Mumbai (AsiaNews/Agencies) - Indian Prime Minister Manmohan Singh and Sonia Gandhi, president of the ruling Congress party, are in Assam today, visiting areas where monsoon rains have left almost a million people homeless. At least 77 people have died from landslides. Another six are missing. Overall, some 2,000 villages in 27 of the northeastern state's districts are said to be under water.
The prime minister announced a subsidy of 100,000 rupees (US$ 1,800) per victim. The Defence Ministry is providing the full assistance of the army in the rescue operations.
Whilst the people of Assam are going through what many say is the worst flood since 1998, the rest of India is dry, with serious consequences for agriculture.
Officials with the India Meteorological Department (IMD) said that the rains should hit northern states at the end of this week, later than the 29 June forecast given as the start of the monsoon season. Compared to last year, 83 per cent of the country saw an average 31 per cent drop in rain.
Late seasonal monsoons, which were the exception but are now almost the rule, have raised concerns in a country where 235 million people are farmers. For this reason, the authorities have launched a US$ 75 million plan to study and forecast with greater accuracy the arrival of monsoons.
The plan includes the use of computer models developed by the UK and the US.

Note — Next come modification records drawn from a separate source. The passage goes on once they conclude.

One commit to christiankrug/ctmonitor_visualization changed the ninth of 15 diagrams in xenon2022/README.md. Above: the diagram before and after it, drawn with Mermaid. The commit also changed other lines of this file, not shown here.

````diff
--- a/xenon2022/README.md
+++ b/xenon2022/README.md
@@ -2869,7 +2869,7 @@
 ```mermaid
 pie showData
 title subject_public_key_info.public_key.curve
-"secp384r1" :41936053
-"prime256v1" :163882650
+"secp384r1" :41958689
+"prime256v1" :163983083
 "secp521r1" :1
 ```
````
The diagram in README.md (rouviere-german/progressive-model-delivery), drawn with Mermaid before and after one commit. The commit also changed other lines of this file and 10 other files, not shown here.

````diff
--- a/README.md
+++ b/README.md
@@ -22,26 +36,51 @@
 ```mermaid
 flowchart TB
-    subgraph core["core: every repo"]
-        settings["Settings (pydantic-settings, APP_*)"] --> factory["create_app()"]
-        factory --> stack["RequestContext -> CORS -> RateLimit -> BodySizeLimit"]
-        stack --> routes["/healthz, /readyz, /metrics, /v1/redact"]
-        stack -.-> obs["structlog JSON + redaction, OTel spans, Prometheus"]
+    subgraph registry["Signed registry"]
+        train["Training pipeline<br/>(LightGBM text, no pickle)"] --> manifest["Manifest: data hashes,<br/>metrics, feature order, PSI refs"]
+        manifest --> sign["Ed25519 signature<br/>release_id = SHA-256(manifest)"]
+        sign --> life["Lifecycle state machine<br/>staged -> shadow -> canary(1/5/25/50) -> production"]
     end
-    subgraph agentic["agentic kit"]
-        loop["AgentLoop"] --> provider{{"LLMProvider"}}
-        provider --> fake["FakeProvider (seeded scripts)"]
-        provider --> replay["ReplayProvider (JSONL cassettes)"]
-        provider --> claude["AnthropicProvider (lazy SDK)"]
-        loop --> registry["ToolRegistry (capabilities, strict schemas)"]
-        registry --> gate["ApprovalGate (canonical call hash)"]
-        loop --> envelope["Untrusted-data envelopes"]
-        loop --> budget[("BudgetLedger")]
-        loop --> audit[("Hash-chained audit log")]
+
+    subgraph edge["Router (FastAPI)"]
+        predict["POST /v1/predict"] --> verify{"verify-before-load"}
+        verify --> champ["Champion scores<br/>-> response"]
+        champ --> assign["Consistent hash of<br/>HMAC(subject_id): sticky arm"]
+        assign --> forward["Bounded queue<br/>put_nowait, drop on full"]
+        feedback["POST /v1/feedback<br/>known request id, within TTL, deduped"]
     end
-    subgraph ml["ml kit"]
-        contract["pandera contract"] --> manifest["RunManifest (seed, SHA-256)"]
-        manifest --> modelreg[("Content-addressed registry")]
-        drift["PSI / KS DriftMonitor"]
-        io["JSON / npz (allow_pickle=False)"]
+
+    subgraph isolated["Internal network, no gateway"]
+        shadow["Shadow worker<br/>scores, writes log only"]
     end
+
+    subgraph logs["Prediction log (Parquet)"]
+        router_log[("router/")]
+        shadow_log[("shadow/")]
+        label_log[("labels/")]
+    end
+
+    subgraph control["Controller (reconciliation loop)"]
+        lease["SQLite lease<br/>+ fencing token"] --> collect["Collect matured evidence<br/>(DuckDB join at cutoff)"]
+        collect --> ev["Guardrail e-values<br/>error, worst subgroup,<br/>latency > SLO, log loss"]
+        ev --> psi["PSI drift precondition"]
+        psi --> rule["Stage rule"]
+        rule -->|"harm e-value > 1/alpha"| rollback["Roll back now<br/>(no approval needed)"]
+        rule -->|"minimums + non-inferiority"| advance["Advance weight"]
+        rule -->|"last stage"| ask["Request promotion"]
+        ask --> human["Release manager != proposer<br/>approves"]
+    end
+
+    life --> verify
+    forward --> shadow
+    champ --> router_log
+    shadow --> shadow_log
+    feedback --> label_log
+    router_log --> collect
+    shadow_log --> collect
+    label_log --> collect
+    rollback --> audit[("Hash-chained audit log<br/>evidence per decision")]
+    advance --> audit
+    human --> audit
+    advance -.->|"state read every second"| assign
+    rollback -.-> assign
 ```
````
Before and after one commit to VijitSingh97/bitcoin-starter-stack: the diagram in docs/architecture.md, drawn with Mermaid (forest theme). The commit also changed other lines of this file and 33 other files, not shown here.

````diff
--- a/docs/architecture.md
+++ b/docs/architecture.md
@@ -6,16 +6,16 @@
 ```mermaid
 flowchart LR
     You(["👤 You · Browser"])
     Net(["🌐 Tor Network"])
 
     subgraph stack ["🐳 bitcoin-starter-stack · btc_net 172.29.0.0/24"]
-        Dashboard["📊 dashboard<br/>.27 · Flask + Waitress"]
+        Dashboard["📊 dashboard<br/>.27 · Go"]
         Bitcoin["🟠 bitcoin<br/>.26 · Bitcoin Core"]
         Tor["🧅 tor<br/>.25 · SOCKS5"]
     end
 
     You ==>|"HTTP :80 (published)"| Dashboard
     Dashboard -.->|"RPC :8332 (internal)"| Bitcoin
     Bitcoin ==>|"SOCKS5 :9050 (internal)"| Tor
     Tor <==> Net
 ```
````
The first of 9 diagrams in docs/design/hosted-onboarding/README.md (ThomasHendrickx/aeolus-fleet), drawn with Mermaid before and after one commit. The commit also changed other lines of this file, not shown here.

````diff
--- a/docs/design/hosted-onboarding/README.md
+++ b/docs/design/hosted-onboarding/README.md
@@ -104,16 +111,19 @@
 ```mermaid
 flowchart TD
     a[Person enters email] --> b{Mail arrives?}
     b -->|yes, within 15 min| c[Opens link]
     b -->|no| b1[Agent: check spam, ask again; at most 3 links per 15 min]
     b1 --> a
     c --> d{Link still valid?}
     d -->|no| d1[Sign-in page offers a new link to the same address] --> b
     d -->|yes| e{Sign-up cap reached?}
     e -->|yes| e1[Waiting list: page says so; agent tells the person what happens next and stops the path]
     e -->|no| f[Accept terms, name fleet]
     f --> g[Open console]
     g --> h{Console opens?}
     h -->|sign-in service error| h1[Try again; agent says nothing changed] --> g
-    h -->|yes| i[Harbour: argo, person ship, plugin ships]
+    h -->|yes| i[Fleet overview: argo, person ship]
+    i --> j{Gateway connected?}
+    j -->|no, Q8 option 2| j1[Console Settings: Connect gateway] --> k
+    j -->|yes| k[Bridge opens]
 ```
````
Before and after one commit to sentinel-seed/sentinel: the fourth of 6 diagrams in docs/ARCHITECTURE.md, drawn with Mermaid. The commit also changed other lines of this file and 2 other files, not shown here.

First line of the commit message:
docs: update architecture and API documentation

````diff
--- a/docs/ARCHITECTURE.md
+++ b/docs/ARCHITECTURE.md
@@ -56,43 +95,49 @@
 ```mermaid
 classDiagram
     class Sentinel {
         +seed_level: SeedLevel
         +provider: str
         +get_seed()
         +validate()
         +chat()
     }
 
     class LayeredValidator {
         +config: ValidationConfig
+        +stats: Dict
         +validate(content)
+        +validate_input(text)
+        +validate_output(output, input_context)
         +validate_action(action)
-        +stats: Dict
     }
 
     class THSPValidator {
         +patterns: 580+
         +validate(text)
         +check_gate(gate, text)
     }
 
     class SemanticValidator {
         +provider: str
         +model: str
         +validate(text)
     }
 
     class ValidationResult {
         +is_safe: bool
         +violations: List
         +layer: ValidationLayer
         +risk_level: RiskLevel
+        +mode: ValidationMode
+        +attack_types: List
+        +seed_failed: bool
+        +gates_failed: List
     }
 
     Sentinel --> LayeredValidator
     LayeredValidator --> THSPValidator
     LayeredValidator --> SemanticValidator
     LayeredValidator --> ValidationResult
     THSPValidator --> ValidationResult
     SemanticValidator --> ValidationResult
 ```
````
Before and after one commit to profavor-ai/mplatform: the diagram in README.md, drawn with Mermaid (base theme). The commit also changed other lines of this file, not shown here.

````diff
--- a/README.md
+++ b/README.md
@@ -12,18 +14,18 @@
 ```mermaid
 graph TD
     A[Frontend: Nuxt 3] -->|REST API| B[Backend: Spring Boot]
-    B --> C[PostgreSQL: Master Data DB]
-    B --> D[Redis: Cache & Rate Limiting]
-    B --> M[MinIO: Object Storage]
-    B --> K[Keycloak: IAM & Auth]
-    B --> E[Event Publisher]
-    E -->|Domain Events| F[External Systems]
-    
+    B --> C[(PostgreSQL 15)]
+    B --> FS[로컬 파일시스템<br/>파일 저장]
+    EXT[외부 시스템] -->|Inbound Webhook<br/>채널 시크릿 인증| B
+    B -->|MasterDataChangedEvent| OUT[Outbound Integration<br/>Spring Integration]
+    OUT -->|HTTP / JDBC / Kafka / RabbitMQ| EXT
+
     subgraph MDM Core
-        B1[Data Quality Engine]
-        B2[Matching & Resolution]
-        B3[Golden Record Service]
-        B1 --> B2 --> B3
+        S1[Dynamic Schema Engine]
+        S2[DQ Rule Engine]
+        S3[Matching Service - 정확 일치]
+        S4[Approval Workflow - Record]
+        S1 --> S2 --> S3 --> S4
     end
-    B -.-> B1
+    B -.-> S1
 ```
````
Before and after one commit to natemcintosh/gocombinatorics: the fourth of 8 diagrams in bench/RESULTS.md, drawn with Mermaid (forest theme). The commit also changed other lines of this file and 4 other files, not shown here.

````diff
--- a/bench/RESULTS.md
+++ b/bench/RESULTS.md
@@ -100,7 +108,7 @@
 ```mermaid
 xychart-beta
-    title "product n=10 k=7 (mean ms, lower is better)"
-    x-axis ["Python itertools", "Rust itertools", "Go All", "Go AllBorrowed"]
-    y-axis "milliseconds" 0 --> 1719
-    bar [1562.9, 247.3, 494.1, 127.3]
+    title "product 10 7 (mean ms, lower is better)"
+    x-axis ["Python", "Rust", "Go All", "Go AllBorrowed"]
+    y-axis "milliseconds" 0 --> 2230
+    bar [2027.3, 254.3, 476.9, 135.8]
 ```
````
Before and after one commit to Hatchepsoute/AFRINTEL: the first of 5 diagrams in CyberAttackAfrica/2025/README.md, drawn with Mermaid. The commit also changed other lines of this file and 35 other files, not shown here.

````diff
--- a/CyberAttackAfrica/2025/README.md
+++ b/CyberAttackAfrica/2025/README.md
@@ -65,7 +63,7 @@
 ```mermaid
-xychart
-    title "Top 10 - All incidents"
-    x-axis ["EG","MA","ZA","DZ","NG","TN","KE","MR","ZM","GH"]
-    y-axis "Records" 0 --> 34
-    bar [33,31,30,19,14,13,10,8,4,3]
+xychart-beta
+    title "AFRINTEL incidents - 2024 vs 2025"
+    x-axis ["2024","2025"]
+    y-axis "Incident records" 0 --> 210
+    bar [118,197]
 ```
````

"Understanding the monsoon will be a major priority of the government for the next five years," said Shailesh Nayak, a senior official in the ministry of earth sciences.